Oral History Videos
So much of history, particularly the history of Local 302, is not written down and is probably lost forever.
We’re putting an end to this. From now on, we’re going to record the oral history of Local 302 members, retirees and yes, even some of our contractors, so we can preserve our history. By keeping track of our history, we can learn from it and hopefully not make the same mistakes again.
These oral history videos are available through a YouTube channel. Just follow the instructions below. These YouTube videos are unlisted which means it is extremely unlikely that anybody except a Local 302 member can see them.
These are real live Local 302 members. They aren’t professional actors, they didn’t have a script; they were recorded in living rooms and around kitchen tables over coffee and photo albums. They’re telling you their own stories in their own words.
Some joined Local 302 because they followed their father’s or uncle’s footsteps. Others had to wait patiently. Some came in as permit hands; others as oilers and still others as apprentices. Regardless, once they became Local 302 members, they were part of its proud history and tradition, learning the skills and lessons from experienced journeyman and passing them on to young apprentices.
All of them recognize the important difference Local 302 has made to them and their families: a safe and stable retirement with an adequate income and excellent health care, an excellent standard of living and a lifetime of memories and pride in a job well-done every time they drive on a highway they graded, a boat channel they dredged or a building they erected.
And while Local 302 made a difference in their lives, they have individually and collectively made Local 302 what it is today: one of the oldest and most-respected labor unions in the Pacific Northwest with outstanding benefit and training programs and highly-skilled and hard-working construction hands. If you yourself or another Local 302 retiree would like to be videotaped, please contact Daren Konopaski to arrange an interview.
Here are some of the individual stories captured in short videos which you can stream from this website.
Clyde Wilson: Son of Local 302 business manager Jack Wilson, Clyde began his Local 302 career oiling for several veteran crane hands, going into marine construction. In 1995, Clyde was elected business manager and retired in 2001.
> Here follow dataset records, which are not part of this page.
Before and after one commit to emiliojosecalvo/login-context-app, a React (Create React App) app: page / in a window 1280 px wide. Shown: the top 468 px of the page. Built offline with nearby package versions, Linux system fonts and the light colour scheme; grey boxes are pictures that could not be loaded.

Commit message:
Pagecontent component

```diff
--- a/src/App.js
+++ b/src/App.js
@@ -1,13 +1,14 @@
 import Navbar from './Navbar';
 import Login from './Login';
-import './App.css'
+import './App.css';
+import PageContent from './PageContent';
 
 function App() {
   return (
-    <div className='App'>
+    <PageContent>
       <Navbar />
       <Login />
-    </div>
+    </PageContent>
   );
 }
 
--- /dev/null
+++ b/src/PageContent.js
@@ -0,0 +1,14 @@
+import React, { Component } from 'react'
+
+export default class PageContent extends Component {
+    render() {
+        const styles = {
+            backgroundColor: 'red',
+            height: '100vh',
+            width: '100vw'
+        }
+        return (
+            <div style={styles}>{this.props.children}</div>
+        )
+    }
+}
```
Al Crosswhite: A seventy-year member of the Operating Engineers, Al began his career at Hanford and then moved onto dam construction, then moved west and into dirt work. Eventually, he moved to Alaska where he and his wife Karen founded KC Construction, a Local 302 contractor.
Charlie Barton: Even though his father was an Operator, Charlie had to work at Boeing until he got his first dispatch. Charlie worked as a mechanic in Alaska and Washington.
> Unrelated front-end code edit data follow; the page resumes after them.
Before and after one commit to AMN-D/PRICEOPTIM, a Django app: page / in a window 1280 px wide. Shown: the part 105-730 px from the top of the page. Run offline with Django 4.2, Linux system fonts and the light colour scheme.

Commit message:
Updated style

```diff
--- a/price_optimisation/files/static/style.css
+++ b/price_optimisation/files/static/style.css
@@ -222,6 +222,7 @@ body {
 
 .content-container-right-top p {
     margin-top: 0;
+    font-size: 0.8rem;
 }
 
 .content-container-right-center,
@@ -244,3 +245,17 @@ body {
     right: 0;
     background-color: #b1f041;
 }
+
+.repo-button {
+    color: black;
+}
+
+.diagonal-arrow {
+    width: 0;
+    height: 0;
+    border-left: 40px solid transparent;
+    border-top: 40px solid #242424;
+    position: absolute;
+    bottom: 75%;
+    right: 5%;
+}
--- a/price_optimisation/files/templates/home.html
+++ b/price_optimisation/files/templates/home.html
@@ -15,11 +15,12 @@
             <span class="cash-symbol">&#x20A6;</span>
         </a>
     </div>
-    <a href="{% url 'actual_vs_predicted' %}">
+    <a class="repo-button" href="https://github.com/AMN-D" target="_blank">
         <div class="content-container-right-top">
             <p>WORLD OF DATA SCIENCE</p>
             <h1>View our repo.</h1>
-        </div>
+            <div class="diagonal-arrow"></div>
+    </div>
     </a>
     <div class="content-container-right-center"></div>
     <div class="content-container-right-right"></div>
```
Dale Reid: Born and raised in Petersburg, Alaska, Dale worked for A.C. Green throughout Alaska, and served as district rep in Juneau for nine years then retired briefly but came out of retirement to serve as Labor Commissioner Click Bishop’s chief of staff.
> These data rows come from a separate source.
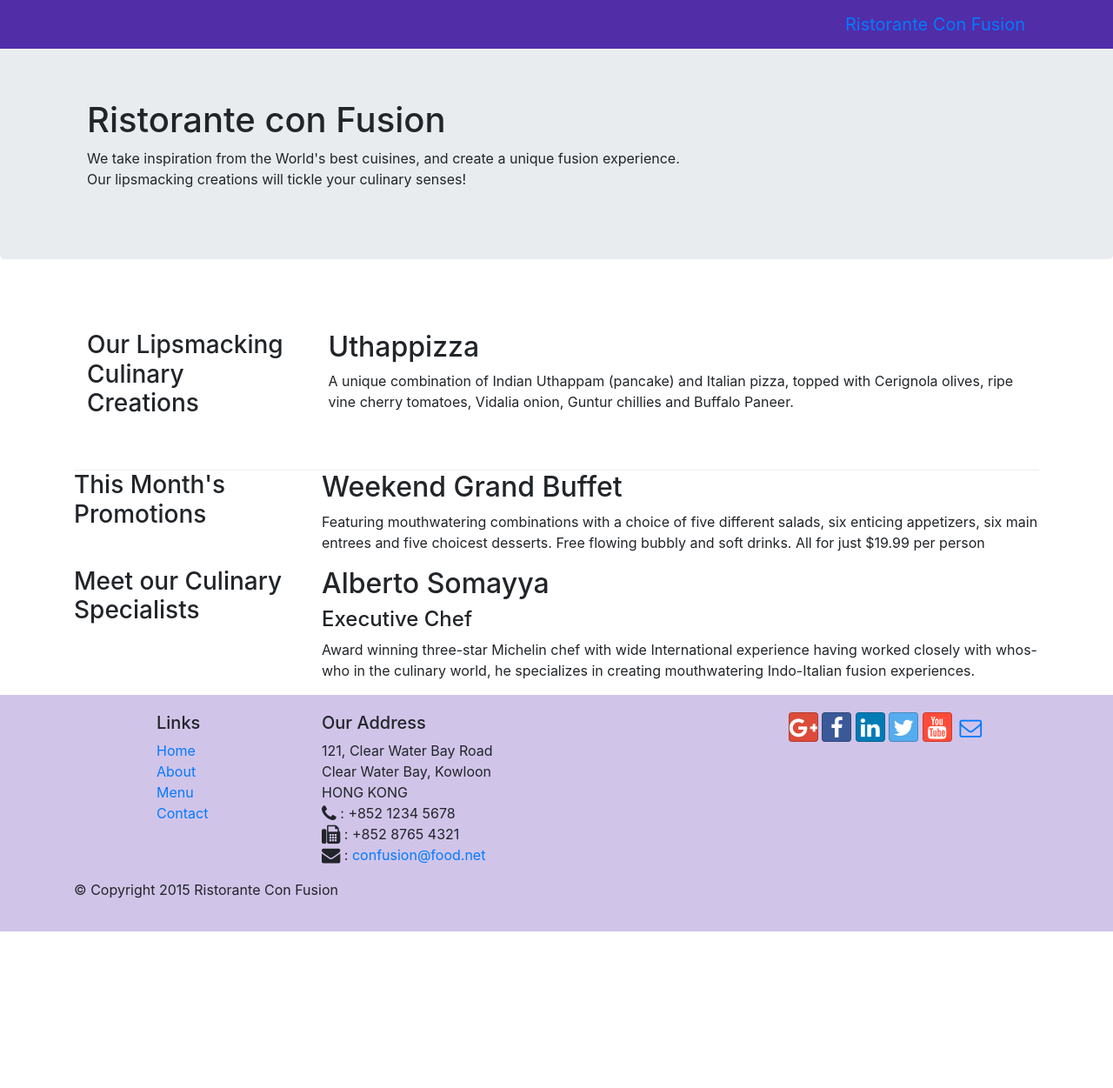
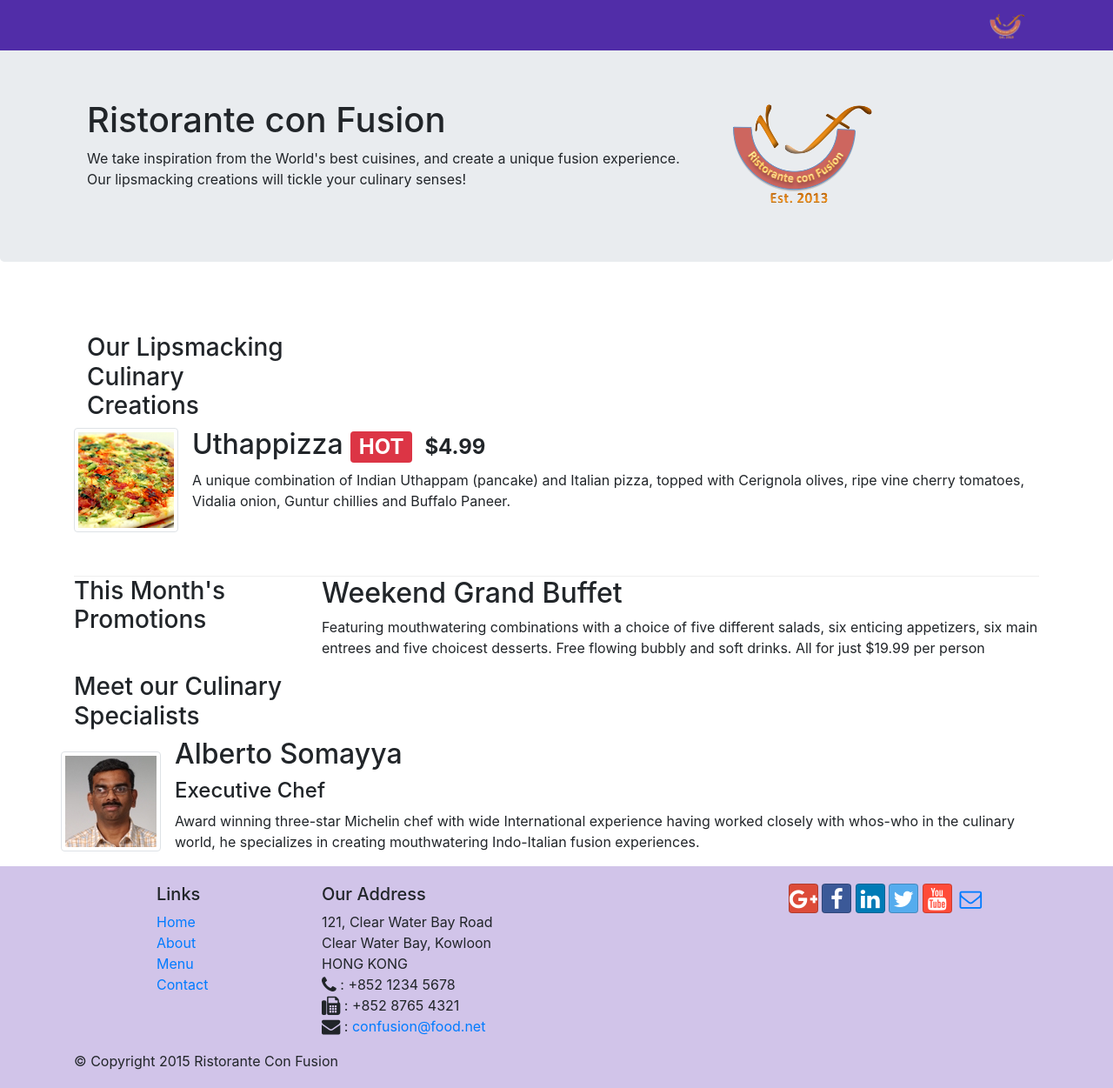
Before and after one commit to JamesAntonThompson/fsw-m1-w3-exercises, a website: page index.html in a window 1280 px wide. Shown: the whole page at 87% size. Before the commit the page ends 1071 px from the top, so only its background shows below. Drawn offline with nearby package versions, Linux system fonts and the light colour scheme.

Commit message:
media and badges

```diff
--- a/index.html
+++ b/index.html
@@ -21,7 +21,7 @@
             <button class="navbar-toggler" type="button" data-toggle="collapse" data-target="#Navbar">
                 <span class="navbar-toggler-icon"></span>
             </button>
-            <a class="navbar-brand" href="#">Ristorante Con Fusion</a>
+            <a class="navbar-brand" href="#"><img src="img/logo.png" height="30" width="41"></a>
             <div class="collapse navbar-collapse" id="Navbar">
                 <ul class="navbar-nav">
                     <li class="nav-item active"><a class="nav-link" href="#"><span class="fa fa-home fa-lg"></span> Home</a></li>
@@ -41,10 +41,9 @@
                     <h1>Ristorante con Fusion</h1>
                     <p>We take inspiration from the World's best cuisines, and create a unique fusion experience. Our lipsmacking creations will tickle your culinary senses!</p>
                 </div>
-                <div class="col col-sm">
-                    <!-- the col assigns the content to fill whatever width is available, evenly shared with any other elements of width col -->
-                    <!-- the col-sm is the same as col, but for viewports 'small' or larger -->
-                 </div>
+                <div class="col col-sm align-self-center">
+                    <img src="img/logo.png" class="img-fluid">
+                </div>
             </div>
         </div> <!-- end container -->
     </header>
@@ -58,14 +57,14 @@
                 <!-- the push-md-9 pushes the content right by 9 columns for medium or larger devices -->
                 <h3>Our Lipsmacking Culinary Creations</h3>
             </div>
-            <div class="col-sm col-md flex-first">
-            <!-- the flex-first class uses the flex-* classes to pull the content to the left, instead of the pull-* class below -->
-            <!-- <div class="col-sm pull-sm-4 col-md pull-md-3"> -->
-                <!-- the pull-sm-4 pulls the content left by 4 columns for small or larger devices -->
-                <!-- the pull-md-3 pulls the content left by 3 columns for medium or larger devices -->
-                <!-- the combined effect of the pushes and pulls in this row is to have the content swap sides -->
-                <h2>Uthappizza</h2>
-                <p>A unique combination of Indian Uthappam (pancake) and Italian pizza, topped with Cerignola olives, ripe vine cherry tomatoes, Vidalia onion, Guntur chillies and Buffalo Paneer.</p>
+            <div class="media">
+                <img class="d-flex mr-3 img-thumbnail align-self-center"
+                     src="img/uthappizza.png" alt="Uthappizza">
+                <div class="media-body">
+                    <h2 class="mt-0">Uthappizza <span class="badge badge-danger">HOT</span><span class="badge badge-pill badge-default">$4.99</span></h2>
+                    <p class="hidden-xs-down">A unique combination of Indian Uthappam (pancake) and Italian pizza, topped with Cerignola olives, ripe vine
+                      cherry tomatoes, Vidalia onion, Guntur chillies and Buffalo Paneer.</p>
+                </div>
             </div>
         </div>
 
@@ -84,10 +83,15 @@
             <div class="col-sm-4 col-md-3 flex-last">
                 <h3>Meet our Culinary Specialists</h3>
             </div>
-            <div class="col-sm col-md flex-first">
-                <h2>Alberto Somayya</h2>
-                <h4>Executive Chef</h4>
-                <p>Award winning three-star Michelin chef with wide International experience having worked closely with whos-who in the culinary world, he specializes in creating mouthwatering Indo-Italian fusion experiences. </p>
+            <div class="media">
+                <img class="d-flex mr-3 img-thumbnail align-self-center"
+                     src="img/alberto.png" alt="Alberto Somayya">
+                <div class="media-body">
+                    <h2 class="mt-0">Alberto Somayya</h2>
+                    <h4>Executive Chef</h4>
+                    <p class="hidden-xs-down">Award winning three-star Michelin chef with wide International experience having worked closely with           whos-who in the culinary world, he specializes in creating mouthwatering Indo-Italian fusion experiences.
+                     </p>
+                </div>
             </div>
         </div>
     </div> <!-- end container -->
--- a/package.json
+++ b/package.json
@@ -2,7 +2,7 @@
   "name": "week_2_exercises",
   "version": "1.0.0",
   "description": "This is a website for Ristorante Con Fusion",
-  "main": "aboutus.html",
+  "main": "index.html",
   "scripts": {
     "start": "npm run lite",
     "test": "echo \"Error: no test specified\" && exit 1",
```
Also changed, not shown: img/alberto.png (added), img/buffet.png (added), img/logo.png (added), img/uthappizza.png (added).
Doug Frizzell: Doug recalls that it took three operators to sign off on you in order to become a full-fledged 302 member: “they were putting their reputation on the line for you and it really meant something when they did”. Doug shares some great stories about organizing and serving as a salt.
Page Last Updated: Feb 14, 2018 (12:11:56)